The 8 to Abolition campaign offers further information on police abolition, explaining its ties to the prison and military industial complex, and outlining eight steps towards abolition, including defunding the police, demilitarising communities, and providing safe and accessible housing.

For others, however, defunding the police is a more realistic aim. Instead of abolishing the police entirely, this position advocates reducing their budgets (which have increased significantly in the last few decades) and redistributing the money into community services – such as housing, employment, health, and education – instead. Below, Angela Davis explains why she doesn’t think this kind of reform is enough.


There are plenty of resources out there to help people educate themselves on racial injustice, from films and podcasts to seminal writing from the likes of Audre Lorde and Angela Davis – some of which are included in Dazed’s list of anti-racism resources.

While these address larger issues related to race, policing, and abolition, more immediate commentary on specific injustices, such as the case of Breonna Taylor, can be found via social media. Ibram X. Kendi, the author of How to be an Antiracist, shares regular updates on the fight for Black equality, while organisations such as Showing Up For Racial Justice (@ShowUp4RJ) provide advice and information specifically aimed at non-Black allies.

Viral anti-racism graphics have also been doing the rounds on Instagram since the murder of George Floyd, providing clear information and step-by-step guides on how to take action in a meaningful way – though the creators of such graphics are careful to point out that they aren’t a replacement for vital Black voices.

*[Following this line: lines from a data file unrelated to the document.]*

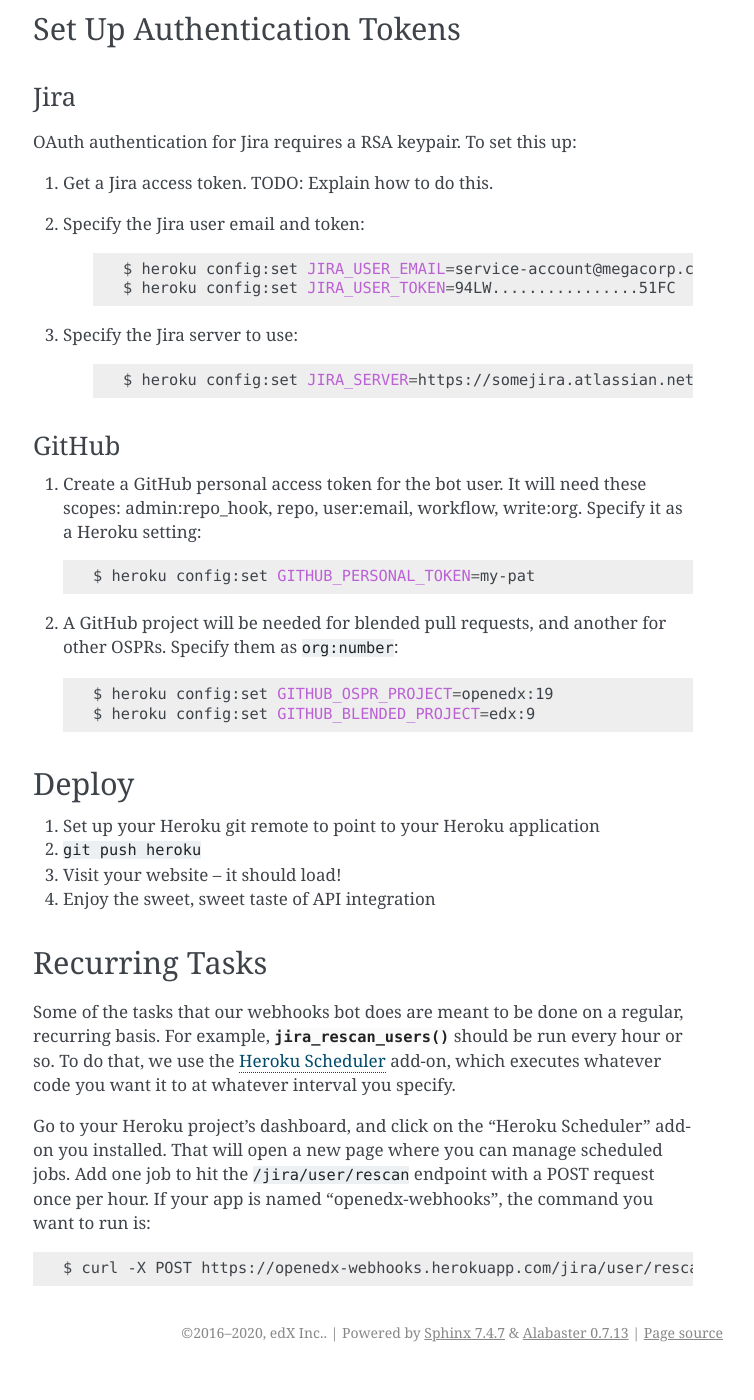
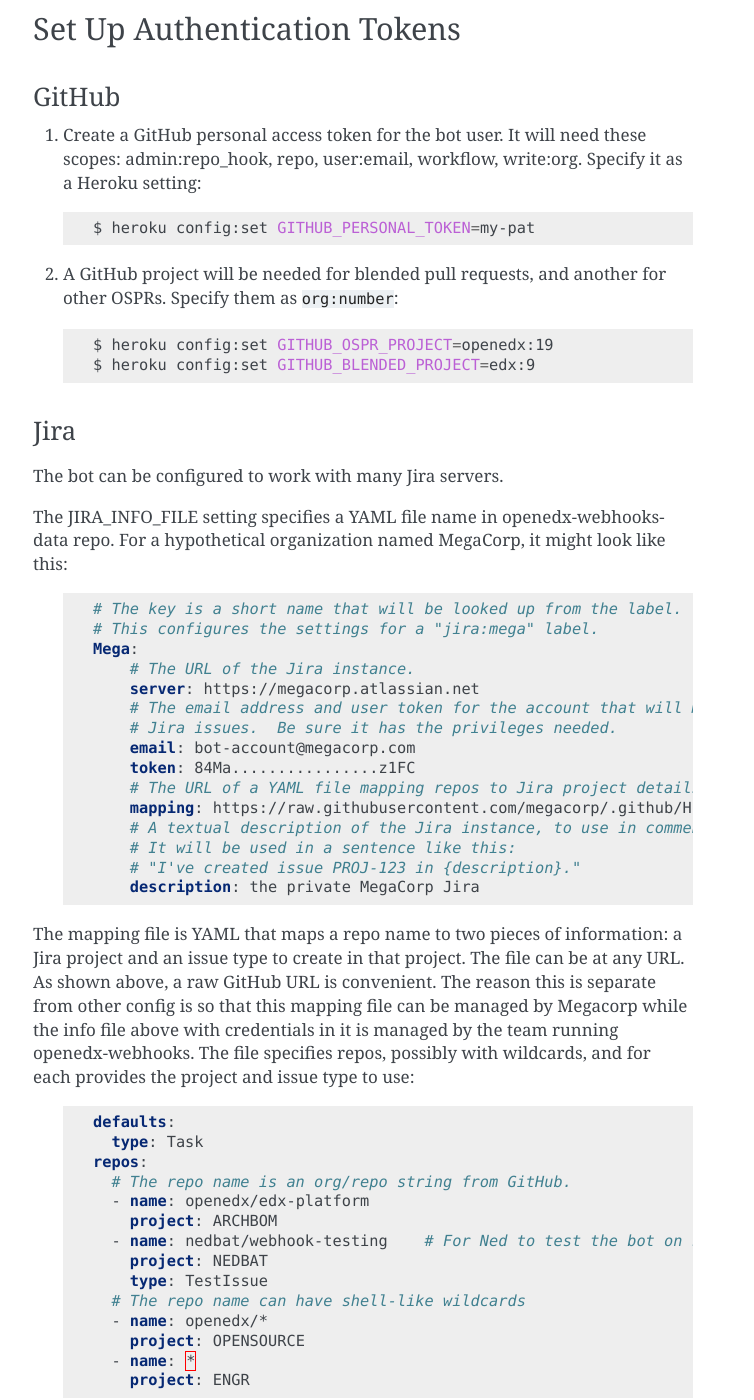
Before and after one commit to openedx/openedx-webhooks, a Sphinx documentation site: the page built from docs/install.rst, in a window 1280 px wide and 1400 px high, scrolled down 912 px. Shown: the whole window, without its empty margins (387-1141 px from the left). Built offline with Sphinx 7.4.7, drawn with Linux system fonts in a browser that asks for light colours; before the commit the page ends 2284 px from its top, so only the background shows below that.

Commit message:
docs: how to configure labelogenic Jira issues (#275)
* docs: how to configure labelogenic Jira issues

* Update docs/install.rst

Co-authored-by: Feanil Patel <feanil@tcril.org>

---------

Co-authored-by: Feanil Patel <feanil@tcril.org>

```diff
--- a/docs/install.rst
+++ b/docs/install.rst
@@ -48,26 +48,6 @@
 Set Up Authentication Tokens
 ----------------------------
 
-Jira
-~~~~
-
-OAuth authentication for Jira requires a RSA keypair. To set this up:
-
-#. Get a Jira access token. TODO: Explain how to do this.
-
-#. Specify the Jira user email and token:
-
-    .. code-block:: bash
-
-        $ heroku config:set JIRA_USER_EMAIL=service-account@megacorp.com
-        $ heroku config:set JIRA_USER_TOKEN=94LW................51FC
-
-#. Specify the Jira server to use:
-
-    .. code-block:: bash
-
-        $ heroku config:set JIRA_SERVER=https://somejira.atlassian.net/
-
 GitHub
 ~~~~~~
 
@@ -86,6 +66,58 @@
 
       $ heroku config:set GITHUB_OSPR_PROJECT=openedx:19
       $ heroku config:set GITHUB_BLENDED_PROJECT=edx:9
+
+
+Jira
+~~~~
+
+The bot can be configured to work with many Jira servers.
+
+The JIRA_INFO_FILE setting specifies a YAML file name in openedx-webhooks-data repo.
+For a hypothetical organization named MegaCorp, it might look like this:
+
+    .. code-block:: yaml
+
+        # The key is a short name that will be looked up from the label.
+        # This configures the settings for a "jira:mega" label.
+        Mega:
+            # The URL of the Jira instance.
+            server: https://megacorp.atlassian.net
+            # The email address and user token for the account that will make
+            # Jira issues.  Be sure it has the privileges needed.
+            email: bot-account@megacorp.com
+            token: 84Ma................z1FC
+            # The URL of a YAML file mapping repos to Jira project details.
+            mapping: https://raw.githubusercontent.com/megacorp/.github/HEAD/jira-mapping-prod.yaml
+            # A textual description of the Jira instance, to use in comments.
+            # It will be used in a sentence like this:
+            # "I've created issue PROJ-123 in {description}."
+            description: the private MegaCorp Jira
+
+The mapping file is YAML that maps a repo name to two pieces of information: a
+Jira project and an issue type to create in that project. The file can be at
+any URL.  As shown above, a raw GitHub URL is convenient.  The reason this is
+separate from other config is so that this mapping file can be managed by Megacorp
+while the info file above with credentials in it is managed by the team running
+openedx-webhooks. The file specifies repos, possibly with wildcards, and for each
+provides the project and issue type to use:
+
+    .. code-block:: yaml
+
+        defaults:
+          type: Task
+        repos:
+          # The repo name is an org/repo string from GitHub.
+          - name: openedx/edx-platform
+            project: ARCHBOM
+          - name: nedbat/webhook-testing    # For Ned to test the bot on stage
+            project: NEDBAT
+            type: TestIssue
+          # The repo name can have shell-like wildcards
+          - name: openedx/*
+            project: OPENSOURCE
+          - name: *
+            project: ENGR
 
 
 Deploy
```
Also changed, not shown: 1 other file.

When it comes to being an effective ally, it’s also important to think twice before sharing certain material – such as violent footage of police brutality – due to the effect it might have on those viewing it. As Kemi Alemoru writes in an article for gal-dem: “We’re now in 2020, and Black people already know about brutality and oppression. It’s this fact that forces the question of whether creating a spectacle out of Black death is for Black people, who are already familiar with the evils of racism, or whether it is to make white people see the white supremacy they ignore.”


If you’re among a group more vulnerable during the pandemic, or simply don’t live close enough to attend a demonstration in person, there are still ways you can provide support for those that are there. Amid the protests in Louisville, for example, the Louisville Community Bail Fund is helping provide funds to pay bail for activists who have been arrested.

An official GoFundMe for Breonna Taylor, meanwhile, is raising funds for police reform, as well as providing scholarships for people who want to pursue a career as an Emergency Medical Technician or a Registered Nurse through a foundation set up in Taylor’s name, having far exceeded its $500,000 goal since it was set up back in June.

Donating to initiatives such as The Bail Project can also help activists across the country, or you can split your donation between over 70 bail funds – including Louisville fund, the LGBTQ Freedom Fund, and the Mississippi Bail Fund Collectivehere.

Earlier this year, Kanye West was among the celebrities that provided aid for the families of Breonna Taylor, George Floyd, and Ahmaud Arbery, a Black man who was shot while jogging in February this year. West’s $2 million donation was intended to cover the families’ legal fees, as well as college tuition for Gianna Floyd, the six-year-old daughter of Floyd.


A months-long petition calling for justice for Breonna Taylor is still running, helping to push for charges against the police officers involved in the killing of Breonna Taylor, and for policy such as a full ban on “no-knock” warrants.

A direct petition to ban “no-knock” warrants nationwide has also reached almost 40,000 signatures, while others call for the removal of monuments celebrating racist figures or the introduction of a more diverse curriculum.

Petitions set up to campaign against the arrest and imprisonment of racial justice activists such as Tianna Arata – a 20-year-old activist facing up to 15 years in prison for a peaceful protest – offer another way to support protesters, while Black Lives Matter has started an official petition that calls for a national defunding of the police, allowing you to pledge your support for the change.